## [Exercise details]
Return each line of the listing below, unchanged, and omit the images.

## [Material for this task]

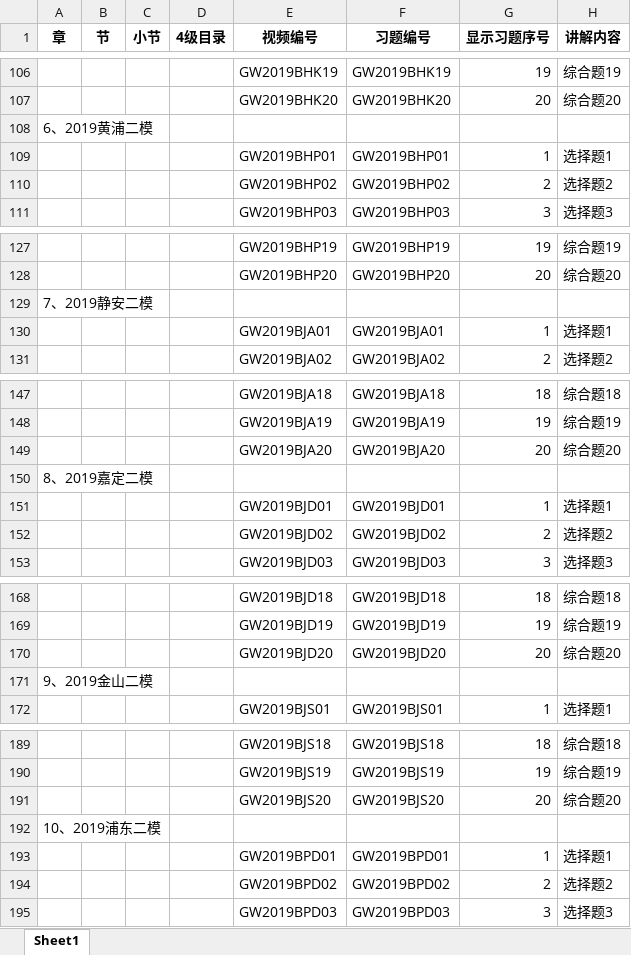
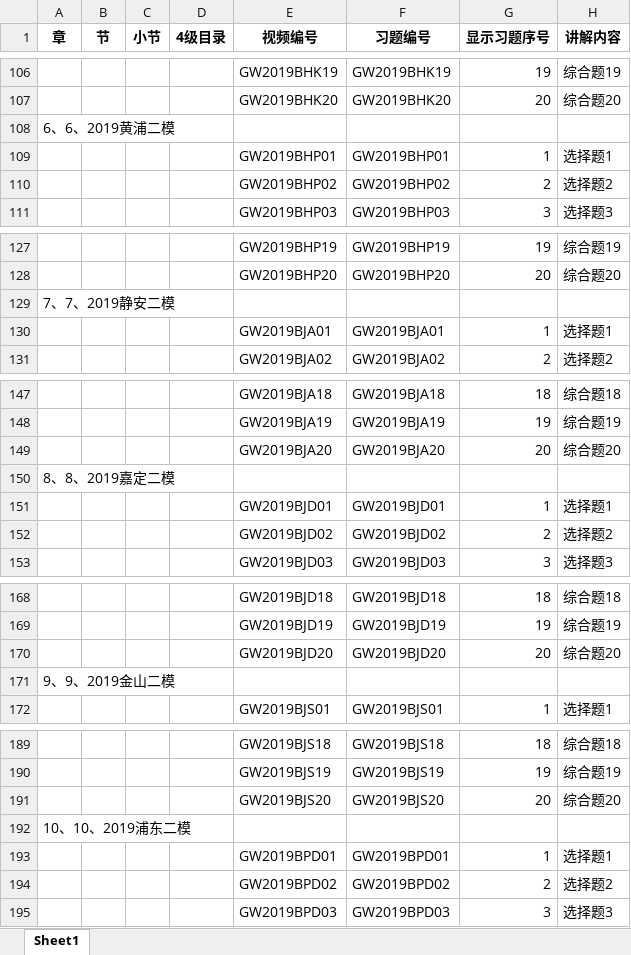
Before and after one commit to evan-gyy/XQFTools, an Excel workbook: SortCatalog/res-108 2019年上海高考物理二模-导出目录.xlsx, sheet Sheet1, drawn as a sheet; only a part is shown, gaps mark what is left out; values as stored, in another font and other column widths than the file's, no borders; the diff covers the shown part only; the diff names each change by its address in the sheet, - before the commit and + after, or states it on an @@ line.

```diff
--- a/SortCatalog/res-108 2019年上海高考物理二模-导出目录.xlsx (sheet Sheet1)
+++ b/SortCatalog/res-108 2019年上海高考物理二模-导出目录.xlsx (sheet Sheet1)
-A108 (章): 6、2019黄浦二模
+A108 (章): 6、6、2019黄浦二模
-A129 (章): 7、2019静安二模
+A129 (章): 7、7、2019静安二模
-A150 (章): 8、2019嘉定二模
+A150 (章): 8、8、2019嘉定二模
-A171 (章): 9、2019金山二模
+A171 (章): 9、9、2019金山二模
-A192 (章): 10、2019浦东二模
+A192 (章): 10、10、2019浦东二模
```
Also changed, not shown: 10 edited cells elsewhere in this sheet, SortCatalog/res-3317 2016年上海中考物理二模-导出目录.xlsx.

## [Expected output]
Before and after one commit to evan-gyy/XQFTools, an Excel workbook: SortCatalog/res-108 2019年上海高考物理二模-导出目录.xlsx, sheet Sheet1, drawn as a sheet; only a part is shown, gaps mark what is left out; values as stored, in another font and other column widths than the file's, no borders; the diff covers the shown part only; the diff names each change by its address in the sheet, - before the commit and + after, or states it on an @@ line.

```diff
--- a/SortCatalog/res-108 2019年上海高考物理二模-导出目录.xlsx (sheet Sheet1)
+++ b/SortCatalog/res-108 2019年上海高考物理二模-导出目录.xlsx (sheet Sheet1)
-A108 (章): 6、2019黄浦二模
+A108 (章): 6、6、2019黄浦二模
-A129 (章): 7、2019静安二模
+A129 (章): 7、7、2019静安二模
-A150 (章): 8、2019嘉定二模
+A150 (章): 8、8、2019嘉定二模
-A171 (章): 9、2019金山二模
+A171 (章): 9、9、2019金山二模
-A192 (章): 10、2019浦东二模
+A192 (章): 10、10、2019浦东二模
```
Also changed, not shown: 10 edited cells elsewhere in this sheet, SortCatalog/res-3317 2016年上海中考物理二模-导出目录.xlsx.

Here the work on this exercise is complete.